Translated by from the Thai by Bhikkhu Dick Sīlaratano
Looking at the state of the world, I felt discouraged. I saw people who lived in total darkness as being hopeless. Being so blind that they’re worthless, the Buddha called such people padaparama. Gazing further up the scale, I saw the types of people known as neyya and vipacitaññu. Persons in the neyya category are capable of being trained in the way of Dhamma. Sometimes they make progress, sometimes they lose ground. Neyya individuals are fully capable of understanding the Teaching and putting it into practice. Should they be careless, however, they’ll lose ground. But if they are earnest in their practice, they can progress rapidly. Depending on the degree of commitment, neyya can go either way.
Vipacitaññu individuals always progress toward the goal; they never lose ground. Still, their progress is slower than that of ugghatitaññu, individuals whose intuitive wisdom is so sharp that they’re always fully prepared to make a decisive breakthrough. Were they cattle, they would be waiting at the corral gate. As soon as the gate opened, they’d come rushing out. Ugghatitaññu are capable of the kind of quick understanding that allows them to pass beyond in one moment of insight.
All living beings must fall into one of these four categories. As I investigated the nature of the world, it separated naturally, of its own accord, into these four types of individuals. I could see that superior individuals existed in that multitude of humanity which I had felt so discouraged about teaching. Ugghatitaññu: they were fully prepared to cross beyond in an instant. In descending order: there were vipacitaññu, those progressing quickly toward the goal; then, the neyya, whose desire to lie down and take it easy competes with their desire to be diligent. Do you see what I mean? Those two opposing forces are vying for supremacy within their hearts. And finally padaparama: those who are human in physical appearance only. They have gained nothing at all to enhance their future prospects. Death for such people is death without distinction. There is only one possible direction they can go—down. And they fall further and further with each successive death. The way up is blocked, for they have gained absolutely nothing beneficial to take along with them. They can only go down. Remember this well! This teaching comes straight from my heart. Do you think I am bluffing and telling you deliberate falsehoods?

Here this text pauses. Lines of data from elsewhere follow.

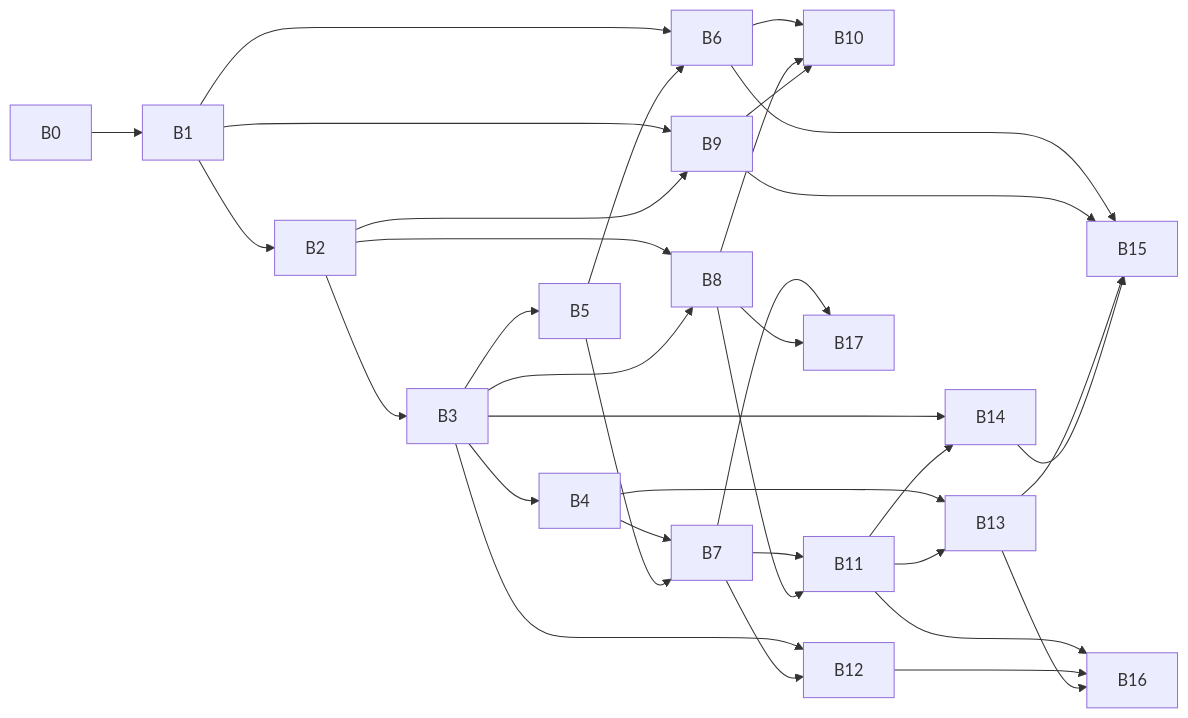
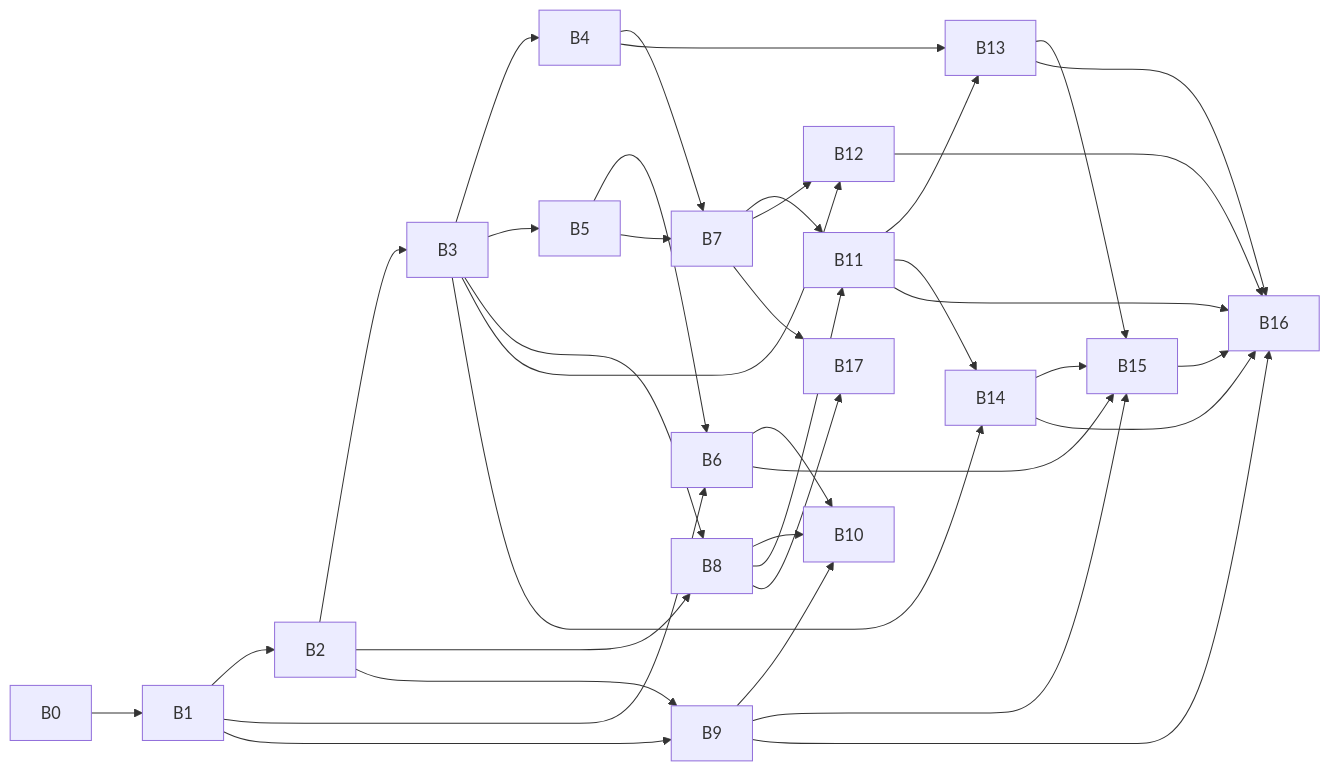
One commit to Yumeio/kernel-ops changed the diagram in ROADMAP.md. Above: the diagram before and after it, drawn with Mermaid. The commit also changed other lines of this file and 8 other files, not shown here.

````diff
--- a/ROADMAP.md
+++ b/ROADMAP.md
@@ -83,33 +83,36 @@
 ```mermaid
 flowchart LR
   B0 --> B1 --> B2 --> B3 --> B4
   B3 --> B5
   B1 --> B6
   B5 --> B6
   B4 --> B7
   B5 --> B7
   B2 --> B8
   B3 --> B8
   B1 --> B9
   B2 --> B9
   B6 --> B10
   B8 --> B10
   B9 --> B10
   B7 --> B11
   B8 --> B11
   B3 --> B12
   B7 --> B12
   B4 --> B13
   B11 --> B13
   B3 --> B14
   B11 --> B14
   B6 --> B15
   B9 --> B15
   B13 --> B15
   B14 --> B15
   B11 --> B16
   B12 --> B16
   B13 --> B16
+  B9 --> B16
+  B14 --> B16
+  B15 --> B16
   B7 --> B17
   B8 --> B17
 ```
````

When compared with a heart that’s absolutely pure, the world is one big refuse bin, containing different grades of garbage. From the highest, ugghatitaññu, to the lowest and most common grade, padaparama, all possible types are gathered together in the same great receptacle. The entire world of conventional reality is one big contaminated mix of good things and bad things.
pada-parama: 'one for whom the words are the utmost attainment'. "Whoever, though having learned much, speaking much, knowing many things by heart, and discoursing much, has not penetrated the truth, such a man is called by that name".
neyya: 'requiring guidance', is said of a person "who through advice and questioning, through wise consideration, and through frequenting noble-minded friends, having intercourse with them, associating with them, gradually comes to penetrate the truth"
ugghaṭitaññu: 'one who already during a given explanation comes to penetrate the truth' (Pug.). This is one of four types of persons classified according to their ability of acquiring insight, mentioned in A. IV, 133. Cf. also vipacitaññu, neyya,pada-parama.
vipacitaññu / vipañcitaññu: 'one who realizes the truth after explanation.' Thus is called one who realizes the truth only after detailed explanation of that which already had been said to him in a concise form.